Chas. Town So. Carolina 14 May 1778
I take the Liberty to introduce the Bearer Mr. Thomas Waites to your Notice, a Young Gentleman who was educated at Philada. and of best Connections here. His Business to France is on our Common Cause1 and if he arrives safe intends himself the Honour to wait on you at Paris. Shou’d he have Occasion for your Countenance, I shall be extremely obliged to you to give it; Your Time must be so continually employed and we know always for our Good, that ’tis a Sin against America to trespass upon it in the least.
By the last Accounts from Pennsylvania We were just about opening the Campaign and Our prospects very promising. I am Dear Sir with great Sincerity and Esteem Your most obedient humble Servant
Addressed: To / The Honble Benja. Franklyn Esqr. / Ambassadr. to the united States / of America / at / Paris / per Favr. of Mr. Thos. Waites
Notation: Chris Gadsden 14 May 78
2. For the wealthy Charleston merchant and radical leader who had served in Congress with BF, see the DAB.

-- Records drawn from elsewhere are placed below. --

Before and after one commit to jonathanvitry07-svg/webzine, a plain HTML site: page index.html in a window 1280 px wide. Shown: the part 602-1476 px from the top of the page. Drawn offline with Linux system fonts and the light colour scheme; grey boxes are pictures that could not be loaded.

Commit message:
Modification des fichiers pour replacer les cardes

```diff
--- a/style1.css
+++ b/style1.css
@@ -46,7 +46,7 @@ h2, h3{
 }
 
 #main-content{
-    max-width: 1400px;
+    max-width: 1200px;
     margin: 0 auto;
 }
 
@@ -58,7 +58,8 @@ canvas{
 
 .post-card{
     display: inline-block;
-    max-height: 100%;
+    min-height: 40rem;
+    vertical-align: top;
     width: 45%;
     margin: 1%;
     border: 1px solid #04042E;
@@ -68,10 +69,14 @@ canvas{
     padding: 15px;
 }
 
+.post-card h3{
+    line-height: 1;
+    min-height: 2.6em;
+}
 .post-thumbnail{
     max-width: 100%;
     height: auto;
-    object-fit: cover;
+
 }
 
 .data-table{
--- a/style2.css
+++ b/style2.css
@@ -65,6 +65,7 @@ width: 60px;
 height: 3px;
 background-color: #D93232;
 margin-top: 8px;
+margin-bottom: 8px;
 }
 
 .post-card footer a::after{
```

3. Our usual practice is to print the earliest letter in a category; here we select another because of the writer’s distinction. All the letters cited are in the APS. Two others, introducing Samuel Stockton, are summarized under his appeal to BF below, June 3.
4. He had also written Deane on April 1 to say that in 1775 his firm had been the first to ship powder and arms to the Americans and to suggest himself as U.S. consul in Marseilles. APS.

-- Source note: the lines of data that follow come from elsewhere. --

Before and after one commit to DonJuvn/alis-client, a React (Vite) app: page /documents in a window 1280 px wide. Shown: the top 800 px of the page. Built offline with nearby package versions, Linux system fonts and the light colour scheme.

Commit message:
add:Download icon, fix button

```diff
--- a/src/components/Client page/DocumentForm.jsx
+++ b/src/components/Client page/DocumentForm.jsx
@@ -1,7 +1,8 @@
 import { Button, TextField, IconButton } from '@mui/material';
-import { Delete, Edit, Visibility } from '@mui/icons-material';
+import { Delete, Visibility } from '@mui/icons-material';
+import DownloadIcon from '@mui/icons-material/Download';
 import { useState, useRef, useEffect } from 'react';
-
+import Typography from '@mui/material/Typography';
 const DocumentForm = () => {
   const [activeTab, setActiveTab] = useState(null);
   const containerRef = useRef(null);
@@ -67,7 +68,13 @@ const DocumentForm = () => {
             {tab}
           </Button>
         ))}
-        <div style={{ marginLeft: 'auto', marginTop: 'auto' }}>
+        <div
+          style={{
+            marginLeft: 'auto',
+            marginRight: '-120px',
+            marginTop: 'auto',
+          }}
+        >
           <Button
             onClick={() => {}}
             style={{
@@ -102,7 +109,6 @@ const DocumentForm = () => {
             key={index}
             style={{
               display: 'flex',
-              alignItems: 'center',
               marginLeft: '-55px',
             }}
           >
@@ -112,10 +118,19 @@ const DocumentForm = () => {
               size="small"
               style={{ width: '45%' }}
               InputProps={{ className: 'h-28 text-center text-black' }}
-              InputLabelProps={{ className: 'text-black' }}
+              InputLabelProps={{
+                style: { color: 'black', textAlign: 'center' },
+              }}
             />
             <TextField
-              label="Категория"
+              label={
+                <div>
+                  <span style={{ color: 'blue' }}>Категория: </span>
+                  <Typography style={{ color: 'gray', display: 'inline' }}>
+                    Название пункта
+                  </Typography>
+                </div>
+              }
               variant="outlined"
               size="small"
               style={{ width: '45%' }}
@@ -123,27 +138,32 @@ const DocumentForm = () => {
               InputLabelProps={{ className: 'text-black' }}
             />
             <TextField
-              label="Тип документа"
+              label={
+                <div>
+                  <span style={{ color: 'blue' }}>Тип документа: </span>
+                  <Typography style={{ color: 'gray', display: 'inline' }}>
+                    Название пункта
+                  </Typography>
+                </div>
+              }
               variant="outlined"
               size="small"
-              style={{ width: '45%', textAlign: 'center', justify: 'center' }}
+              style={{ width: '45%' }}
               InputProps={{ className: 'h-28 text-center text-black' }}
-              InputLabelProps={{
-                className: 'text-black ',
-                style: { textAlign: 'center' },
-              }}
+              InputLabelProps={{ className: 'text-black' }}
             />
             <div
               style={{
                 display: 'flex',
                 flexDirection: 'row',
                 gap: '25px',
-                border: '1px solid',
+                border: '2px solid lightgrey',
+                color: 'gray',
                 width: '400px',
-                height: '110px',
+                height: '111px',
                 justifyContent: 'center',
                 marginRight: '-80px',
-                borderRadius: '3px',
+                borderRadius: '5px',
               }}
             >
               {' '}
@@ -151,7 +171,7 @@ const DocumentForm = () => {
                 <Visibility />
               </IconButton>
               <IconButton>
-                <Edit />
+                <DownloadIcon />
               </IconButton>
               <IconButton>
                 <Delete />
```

5. This scheme eventually materialized, it seems, but not in Edenton. Barthélemy Terrasson, according to his brother writing in the spring of 1779, was established in Baltimore; and in 1787 the French vice-consul in Philadelphia certified him as entitled to the exemptions allowed French merchants. Antoine Terrasson [to Mme. Chaumont?, March or April, 1779]; Barbé-Marbois’ certificate, Nov. 7, 1787. APS.
6. Armand-Joseph de Béthune, duc de Charost, a soldier and writer, retired to care for his large landholdings in Berry, where he created schools, hospitals, libraries, etc. He survived the Revolution and thrived under the Consulate until his death in 1800. Larousse; DBF.
7. For Louis-Hercule-Timoléon de Cossé-Brissac, later duc de Brissac, see ibid., and for the abbé de La Ville the note on Gellée to BF above, May 5.
8. Where he was continental prize agent: Smith, Letters, IX, 597 n.
9. De la Plaigne in fact was an agent for the state of Georgia: above, XXIV, 83 n; his first letter in this volume appears on March 7.
1. “Waites” is Waties, who soon became a friend and correspondent of WTF. His letters (APS) are more chatty than informative, but do not indicate that he had any particular business. On Dec. 14 he was eager to leave France; by Feb. 2, 1779, he had changed his mind, and apparently had some thought of entering the American navy even though he was too indolent to make a career of it; on March 14 he announced that he was returning home. He later saw military service under Francis Marion, took a hand in politics, and eventually became a judge: George C. Rogers, Jr., The History of Georgetown County, South Carolina (Georgetown, S.C., ), pp. 130, 134, 163–4, 169, 315.